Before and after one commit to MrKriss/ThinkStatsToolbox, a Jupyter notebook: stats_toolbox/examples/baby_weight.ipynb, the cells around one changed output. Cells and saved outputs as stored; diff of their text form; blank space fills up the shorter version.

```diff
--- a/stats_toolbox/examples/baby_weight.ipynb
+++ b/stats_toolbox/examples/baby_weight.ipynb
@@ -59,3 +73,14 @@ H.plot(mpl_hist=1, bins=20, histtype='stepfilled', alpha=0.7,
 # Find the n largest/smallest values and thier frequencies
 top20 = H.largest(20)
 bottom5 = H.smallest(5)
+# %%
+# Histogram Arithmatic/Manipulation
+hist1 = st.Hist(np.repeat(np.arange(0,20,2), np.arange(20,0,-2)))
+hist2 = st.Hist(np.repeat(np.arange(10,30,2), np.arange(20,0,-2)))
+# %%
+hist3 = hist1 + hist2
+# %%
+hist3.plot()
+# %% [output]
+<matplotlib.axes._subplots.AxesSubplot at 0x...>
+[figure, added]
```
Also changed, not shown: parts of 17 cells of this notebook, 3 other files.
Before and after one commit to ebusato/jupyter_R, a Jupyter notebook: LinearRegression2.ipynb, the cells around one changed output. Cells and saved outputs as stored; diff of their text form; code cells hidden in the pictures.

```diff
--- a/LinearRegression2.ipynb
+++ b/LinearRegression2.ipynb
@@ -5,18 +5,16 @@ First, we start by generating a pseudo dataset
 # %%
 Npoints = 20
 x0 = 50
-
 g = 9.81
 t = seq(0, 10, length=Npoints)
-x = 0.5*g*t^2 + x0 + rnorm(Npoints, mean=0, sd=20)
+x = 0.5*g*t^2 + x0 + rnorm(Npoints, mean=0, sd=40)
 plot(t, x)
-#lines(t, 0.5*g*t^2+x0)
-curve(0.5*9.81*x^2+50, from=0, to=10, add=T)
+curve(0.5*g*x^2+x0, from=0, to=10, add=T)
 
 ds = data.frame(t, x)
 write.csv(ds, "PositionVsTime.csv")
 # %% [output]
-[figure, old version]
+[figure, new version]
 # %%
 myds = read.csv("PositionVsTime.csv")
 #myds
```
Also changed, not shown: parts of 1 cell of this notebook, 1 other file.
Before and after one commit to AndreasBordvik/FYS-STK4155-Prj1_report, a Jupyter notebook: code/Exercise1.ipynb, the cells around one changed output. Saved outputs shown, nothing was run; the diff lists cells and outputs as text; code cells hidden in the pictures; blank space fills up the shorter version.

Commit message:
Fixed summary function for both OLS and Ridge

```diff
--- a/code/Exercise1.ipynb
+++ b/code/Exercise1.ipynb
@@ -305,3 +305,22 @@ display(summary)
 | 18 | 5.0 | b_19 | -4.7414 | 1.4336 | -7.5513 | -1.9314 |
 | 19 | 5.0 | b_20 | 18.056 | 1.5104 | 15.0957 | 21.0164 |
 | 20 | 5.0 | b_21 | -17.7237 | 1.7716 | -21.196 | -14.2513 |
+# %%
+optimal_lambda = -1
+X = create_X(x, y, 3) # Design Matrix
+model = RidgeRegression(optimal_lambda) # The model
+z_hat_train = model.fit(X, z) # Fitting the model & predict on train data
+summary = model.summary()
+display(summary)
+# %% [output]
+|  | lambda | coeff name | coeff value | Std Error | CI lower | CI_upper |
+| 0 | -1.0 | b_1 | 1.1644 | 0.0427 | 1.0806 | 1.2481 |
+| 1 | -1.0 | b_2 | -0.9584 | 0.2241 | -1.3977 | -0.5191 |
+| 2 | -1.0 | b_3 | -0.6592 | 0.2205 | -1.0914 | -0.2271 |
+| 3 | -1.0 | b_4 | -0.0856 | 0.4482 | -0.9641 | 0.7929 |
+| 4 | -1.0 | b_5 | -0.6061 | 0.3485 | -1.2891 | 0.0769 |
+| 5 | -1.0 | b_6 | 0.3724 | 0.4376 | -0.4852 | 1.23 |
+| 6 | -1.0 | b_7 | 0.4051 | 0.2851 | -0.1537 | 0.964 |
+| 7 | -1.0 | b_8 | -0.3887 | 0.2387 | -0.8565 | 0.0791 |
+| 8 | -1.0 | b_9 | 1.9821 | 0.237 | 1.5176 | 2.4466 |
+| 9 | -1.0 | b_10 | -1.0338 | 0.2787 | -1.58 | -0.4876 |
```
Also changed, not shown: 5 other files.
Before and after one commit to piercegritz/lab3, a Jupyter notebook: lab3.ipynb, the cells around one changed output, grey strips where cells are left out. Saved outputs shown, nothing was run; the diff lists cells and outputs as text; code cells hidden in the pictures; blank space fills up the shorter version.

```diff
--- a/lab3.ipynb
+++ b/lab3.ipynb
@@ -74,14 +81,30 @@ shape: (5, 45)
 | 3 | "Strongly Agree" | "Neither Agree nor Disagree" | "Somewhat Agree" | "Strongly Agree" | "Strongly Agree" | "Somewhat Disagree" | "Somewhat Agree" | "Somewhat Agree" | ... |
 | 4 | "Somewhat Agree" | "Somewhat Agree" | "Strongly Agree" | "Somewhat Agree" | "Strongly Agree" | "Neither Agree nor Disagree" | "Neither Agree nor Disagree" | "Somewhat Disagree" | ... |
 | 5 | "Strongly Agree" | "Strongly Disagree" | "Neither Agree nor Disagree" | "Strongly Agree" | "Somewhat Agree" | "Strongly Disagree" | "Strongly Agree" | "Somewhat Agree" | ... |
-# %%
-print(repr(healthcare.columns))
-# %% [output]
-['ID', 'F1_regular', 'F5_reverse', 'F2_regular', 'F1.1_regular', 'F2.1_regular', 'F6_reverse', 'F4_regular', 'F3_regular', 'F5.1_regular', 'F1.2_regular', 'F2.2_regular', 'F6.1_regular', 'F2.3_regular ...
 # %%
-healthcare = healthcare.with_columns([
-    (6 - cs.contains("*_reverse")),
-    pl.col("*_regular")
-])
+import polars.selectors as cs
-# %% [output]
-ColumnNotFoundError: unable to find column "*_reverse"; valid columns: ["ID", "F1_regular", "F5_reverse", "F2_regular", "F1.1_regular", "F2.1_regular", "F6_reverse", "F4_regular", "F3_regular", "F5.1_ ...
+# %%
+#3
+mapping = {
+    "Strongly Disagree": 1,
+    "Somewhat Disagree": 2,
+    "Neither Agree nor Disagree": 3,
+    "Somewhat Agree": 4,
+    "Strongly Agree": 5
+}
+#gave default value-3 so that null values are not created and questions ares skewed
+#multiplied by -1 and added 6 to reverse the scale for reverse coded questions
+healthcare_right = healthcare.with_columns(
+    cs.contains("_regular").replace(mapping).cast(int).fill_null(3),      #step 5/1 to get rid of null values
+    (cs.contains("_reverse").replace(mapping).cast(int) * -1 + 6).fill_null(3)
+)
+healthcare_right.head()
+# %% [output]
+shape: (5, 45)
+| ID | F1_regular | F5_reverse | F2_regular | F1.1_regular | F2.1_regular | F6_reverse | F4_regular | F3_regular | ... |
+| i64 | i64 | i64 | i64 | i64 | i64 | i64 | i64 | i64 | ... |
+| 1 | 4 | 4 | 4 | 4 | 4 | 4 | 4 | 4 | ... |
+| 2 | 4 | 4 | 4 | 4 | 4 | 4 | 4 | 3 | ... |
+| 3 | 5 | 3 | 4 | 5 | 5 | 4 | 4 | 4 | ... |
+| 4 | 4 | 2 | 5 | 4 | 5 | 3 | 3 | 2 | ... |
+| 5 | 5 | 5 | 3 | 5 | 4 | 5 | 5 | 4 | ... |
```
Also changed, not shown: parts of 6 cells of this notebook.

--- --- ---

→ **What the task requires**:
Using the data above, reproduce every line exactly.

→ **Response for this exercise**:
Before and after one commit to MrKriss/ThinkStatsToolbox, a Jupyter notebook: stats_toolbox/examples/baby_weight.ipynb, the cells around one changed output. Cells and saved outputs as stored; diff of their text form; blank space fills up the shorter version.

```diff
--- a/stats_toolbox/examples/baby_weight.ipynb
+++ b/stats_toolbox/examples/baby_weight.ipynb
@@ -59,3 +73,14 @@ H.plot(mpl_hist=1, bins=20, histtype='stepfilled', alpha=0.7,
 # Find the n largest/smallest values and thier frequencies
 top20 = H.largest(20)
 bottom5 = H.smallest(5)
+# %%
+# Histogram Arithmatic/Manipulation
+hist1 = st.Hist(np.repeat(np.arange(0,20,2), np.arange(20,0,-2)))
+hist2 = st.Hist(np.repeat(np.arange(10,30,2), np.arange(20,0,-2)))
+# %%
+hist3 = hist1 + hist2
+# %%
+hist3.plot()
+# %% [output]
+<matplotlib.axes._subplots.AxesSubplot at 0x...>
+[figure, added]
```
Also changed, not shown: parts of 17 cells of this notebook, 3 other files.
Before and after one commit to ebusato/jupyter_R, a Jupyter notebook: LinearRegression2.ipynb, the cells around one changed output. Cells and saved outputs as stored; diff of their text form; code cells hidden in the pictures.

```diff
--- a/LinearRegression2.ipynb
+++ b/LinearRegression2.ipynb
@@ -5,18 +5,16 @@ First, we start by generating a pseudo dataset
 # %%
 Npoints = 20
 x0 = 50
-
 g = 9.81
 t = seq(0, 10, length=Npoints)
-x = 0.5*g*t^2 + x0 + rnorm(Npoints, mean=0, sd=20)
+x = 0.5*g*t^2 + x0 + rnorm(Npoints, mean=0, sd=40)
 plot(t, x)
-#lines(t, 0.5*g*t^2+x0)
-curve(0.5*9.81*x^2+50, from=0, to=10, add=T)
+curve(0.5*g*x^2+x0, from=0, to=10, add=T)
 
 ds = data.frame(t, x)
 write.csv(ds, "PositionVsTime.csv")
 # %% [output]
-[figure, old version]
+[figure, new version]
 # %%
 myds = read.csv("PositionVsTime.csv")
 #myds
```
Also changed, not shown: parts of 1 cell of this notebook, 1 other file.
Before and after one commit to AndreasBordvik/FYS-STK4155-Prj1_report, a Jupyter notebook: code/Exercise1.ipynb, the cells around one changed output. Saved outputs shown, nothing was run; the diff lists cells and outputs as text; code cells hidden in the pictures; blank space fills up the shorter version.

Commit message:
Fixed summary function for both OLS and Ridge

```diff
--- a/code/Exercise1.ipynb
+++ b/code/Exercise1.ipynb
@@ -305,3 +305,22 @@ display(summary)
 | 18 | 5.0 | b_19 | -4.7414 | 1.4336 | -7.5513 | -1.9314 |
 | 19 | 5.0 | b_20 | 18.056 | 1.5104 | 15.0957 | 21.0164 |
 | 20 | 5.0 | b_21 | -17.7237 | 1.7716 | -21.196 | -14.2513 |
+# %%
+optimal_lambda = -1
+X = create_X(x, y, 3) # Design Matrix
+model = RidgeRegression(optimal_lambda) # The model
+z_hat_train = model.fit(X, z) # Fitting the model & predict on train data
+summary = model.summary()
+display(summary)
+# %% [output]
+|  | lambda | coeff name | coeff value | Std Error | CI lower | CI_upper |
+| 0 | -1.0 | b_1 | 1.1644 | 0.0427 | 1.0806 | 1.2481 |
+| 1 | -1.0 | b_2 | -0.9584 | 0.2241 | -1.3977 | -0.5191 |
+| 2 | -1.0 | b_3 | -0.6592 | 0.2205 | -1.0914 | -0.2271 |
+| 3 | -1.0 | b_4 | -0.0856 | 0.4482 | -0.9641 | 0.7929 |
+| 4 | -1.0 | b_5 | -0.6061 | 0.3485 | -1.2891 | 0.0769 |
+| 5 | -1.0 | b_6 | 0.3724 | 0.4376 | -0.4852 | 1.23 |
+| 6 | -1.0 | b_7 | 0.4051 | 0.2851 | -0.1537 | 0.964 |
+| 7 | -1.0 | b_8 | -0.3887 | 0.2387 | -0.8565 | 0.0791 |
+| 8 | -1.0 | b_9 | 1.9821 | 0.237 | 1.5176 | 2.4466 |
+| 9 | -1.0 | b_10 | -1.0338 | 0.2787 | -1.58 | -0.4876 |
```
Also changed, not shown: 5 other files.
Before and after one commit to piercegritz/lab3, a Jupyter notebook: lab3.ipynb, the cells around one changed output, grey strips where cells are left out. Saved outputs shown, nothing was run; the diff lists cells and outputs as text; code cells hidden in the pictures; blank space fills up the shorter version.

```diff
--- a/lab3.ipynb
+++ b/lab3.ipynb
@@ -74,14 +81,30 @@ shape: (5, 45)
 | 3 | "Strongly Agree" | "Neither Agree nor Disagree" | "Somewhat Agree" | "Strongly Agree" | "Strongly Agree" | "Somewhat Disagree" | "Somewhat Agree" | "Somewhat Agree" | ... |
 | 4 | "Somewhat Agree" | "Somewhat Agree" | "Strongly Agree" | "Somewhat Agree" | "Strongly Agree" | "Neither Agree nor Disagree" | "Neither Agree nor Disagree" | "Somewhat Disagree" | ... |
 | 5 | "Strongly Agree" | "Strongly Disagree" | "Neither Agree nor Disagree" | "Strongly Agree" | "Somewhat Agree" | "Strongly Disagree" | "Strongly Agree" | "Somewhat Agree" | ... |
-# %%
-print(repr(healthcare.columns))
-# %% [output]
-['ID', 'F1_regular', 'F5_reverse', 'F2_regular', 'F1.1_regular', 'F2.1_regular', 'F6_reverse', 'F4_regular', 'F3_regular', 'F5.1_regular', 'F1.2_regular', 'F2.2_regular', 'F6.1_regular', 'F2.3_regular ...
 # %%
-healthcare = healthcare.with_columns([
-    (6 - cs.contains("*_reverse")),
-    pl.col("*_regular")
-])
+import polars.selectors as cs
-# %% [output]
-ColumnNotFoundError: unable to find column "*_reverse"; valid columns: ["ID", "F1_regular", "F5_reverse", "F2_regular", "F1.1_regular", "F2.1_regular", "F6_reverse", "F4_regular", "F3_regular", "F5.1_ ...
+# %%
+#3
+mapping = {
+    "Strongly Disagree": 1,
+    "Somewhat Disagree": 2,
+    "Neither Agree nor Disagree": 3,
+    "Somewhat Agree": 4,
+    "Strongly Agree": 5
+}
+#gave default value-3 so that null values are not created and questions ares skewed
+#multiplied by -1 and added 6 to reverse the scale for reverse coded questions
+healthcare_right = healthcare.with_columns(
+    cs.contains("_regular").replace(mapping).cast(int).fill_null(3),      #step 5/1 to get rid of null values
+    (cs.contains("_reverse").replace(mapping).cast(int) * -1 + 6).fill_null(3)
+)
+healthcare_right.head()
+# %% [output]
+shape: (5, 45)
+| ID | F1_regular | F5_reverse | F2_regular | F1.1_regular | F2.1_regular | F6_reverse | F4_regular | F3_regular | ... |
+| i64 | i64 | i64 | i64 | i64 | i64 | i64 | i64 | i64 | ... |
+| 1 | 4 | 4 | 4 | 4 | 4 | 4 | 4 | 4 | ... |
+| 2 | 4 | 4 | 4 | 4 | 4 | 4 | 4 | 3 | ... |
+| 3 | 5 | 3 | 4 | 5 | 5 | 4 | 4 | 4 | ... |
+| 4 | 4 | 2 | 5 | 4 | 5 | 3 | 3 | 2 | ... |
+| 5 | 5 | 5 | 3 | 5 | 4 | 5 | 5 | 4 | ... |
```
Also changed, not shown: parts of 6 cells of this notebook.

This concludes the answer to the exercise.